[Revision comparison data]
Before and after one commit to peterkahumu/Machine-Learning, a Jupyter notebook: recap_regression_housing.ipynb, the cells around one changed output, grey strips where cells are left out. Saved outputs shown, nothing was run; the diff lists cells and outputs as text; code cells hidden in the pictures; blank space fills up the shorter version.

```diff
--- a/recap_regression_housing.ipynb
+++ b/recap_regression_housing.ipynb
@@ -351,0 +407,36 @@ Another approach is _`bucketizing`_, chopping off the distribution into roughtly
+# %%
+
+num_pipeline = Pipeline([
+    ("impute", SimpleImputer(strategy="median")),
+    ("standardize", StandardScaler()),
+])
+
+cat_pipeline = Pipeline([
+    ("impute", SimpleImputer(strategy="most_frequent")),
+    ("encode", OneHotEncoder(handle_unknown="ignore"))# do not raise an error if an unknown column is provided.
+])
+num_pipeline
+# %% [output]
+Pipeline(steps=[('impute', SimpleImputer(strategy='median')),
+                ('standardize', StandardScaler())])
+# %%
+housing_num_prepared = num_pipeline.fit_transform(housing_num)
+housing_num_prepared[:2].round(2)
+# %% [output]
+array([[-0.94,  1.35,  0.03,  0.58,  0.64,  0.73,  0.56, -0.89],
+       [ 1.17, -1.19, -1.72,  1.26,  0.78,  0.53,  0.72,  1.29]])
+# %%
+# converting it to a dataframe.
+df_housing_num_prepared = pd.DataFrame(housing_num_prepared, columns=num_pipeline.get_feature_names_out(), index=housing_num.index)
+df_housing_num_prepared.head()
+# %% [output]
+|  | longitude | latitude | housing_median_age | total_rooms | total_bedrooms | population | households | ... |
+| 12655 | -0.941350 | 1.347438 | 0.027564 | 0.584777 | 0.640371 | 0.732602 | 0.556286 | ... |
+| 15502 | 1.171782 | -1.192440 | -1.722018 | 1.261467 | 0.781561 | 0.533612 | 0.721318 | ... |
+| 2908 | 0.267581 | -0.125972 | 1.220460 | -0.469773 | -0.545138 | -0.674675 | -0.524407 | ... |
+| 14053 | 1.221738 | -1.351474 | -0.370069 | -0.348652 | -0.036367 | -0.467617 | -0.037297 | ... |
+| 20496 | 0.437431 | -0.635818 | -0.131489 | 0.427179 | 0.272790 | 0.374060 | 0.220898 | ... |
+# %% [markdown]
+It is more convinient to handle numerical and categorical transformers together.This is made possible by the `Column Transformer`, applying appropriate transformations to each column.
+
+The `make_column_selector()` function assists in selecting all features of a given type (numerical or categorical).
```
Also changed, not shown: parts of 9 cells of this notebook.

WHAT YOU SHOULD DO:
Write out all the data again, exactly as it appears.

PROBLEM SOLUTION:
Before and after one commit to peterkahumu/Machine-Learning, a Jupyter notebook: recap_regression_housing.ipynb, the cells around one changed output, grey strips where cells are left out. Saved outputs shown, nothing was run; the diff lists cells and outputs as text; code cells hidden in the pictures; blank space fills up the shorter version.

```diff
--- a/recap_regression_housing.ipynb
+++ b/recap_regression_housing.ipynb
@@ -351,0 +407,36 @@ Another approach is _`bucketizing`_, chopping off the distribution into roughtly
+# %%
+
+num_pipeline = Pipeline([
+    ("impute", SimpleImputer(strategy="median")),
+    ("standardize", StandardScaler()),
+])
+
+cat_pipeline = Pipeline([
+    ("impute", SimpleImputer(strategy="most_frequent")),
+    ("encode", OneHotEncoder(handle_unknown="ignore"))# do not raise an error if an unknown column is provided.
+])
+num_pipeline
+# %% [output]
+Pipeline(steps=[('impute', SimpleImputer(strategy='median')),
+                ('standardize', StandardScaler())])
+# %%
+housing_num_prepared = num_pipeline.fit_transform(housing_num)
+housing_num_prepared[:2].round(2)
+# %% [output]
+array([[-0.94,  1.35,  0.03,  0.58,  0.64,  0.73,  0.56, -0.89],
+       [ 1.17, -1.19, -1.72,  1.26,  0.78,  0.53,  0.72,  1.29]])
+# %%
+# converting it to a dataframe.
+df_housing_num_prepared = pd.DataFrame(housing_num_prepared, columns=num_pipeline.get_feature_names_out(), index=housing_num.index)
+df_housing_num_prepared.head()
+# %% [output]
+|  | longitude | latitude | housing_median_age | total_rooms | total_bedrooms | population | households | ... |
+| 12655 | -0.941350 | 1.347438 | 0.027564 | 0.584777 | 0.640371 | 0.732602 | 0.556286 | ... |
+| 15502 | 1.171782 | -1.192440 | -1.722018 | 1.261467 | 0.781561 | 0.533612 | 0.721318 | ... |
+| 2908 | 0.267581 | -0.125972 | 1.220460 | -0.469773 | -0.545138 | -0.674675 | -0.524407 | ... |
+| 14053 | 1.221738 | -1.351474 | -0.370069 | -0.348652 | -0.036367 | -0.467617 | -0.037297 | ... |
+| 20496 | 0.437431 | -0.635818 | -0.131489 | 0.427179 | 0.272790 | 0.374060 | 0.220898 | ... |
+# %% [markdown]
+It is more convinient to handle numerical and categorical transformers together.This is made possible by the `Column Transformer`, applying appropriate transformations to each column.
+
+The `make_column_selector()` function assists in selecting all features of a given type (numerical or categorical).
```
Also changed, not shown: parts of 9 cells of this notebook.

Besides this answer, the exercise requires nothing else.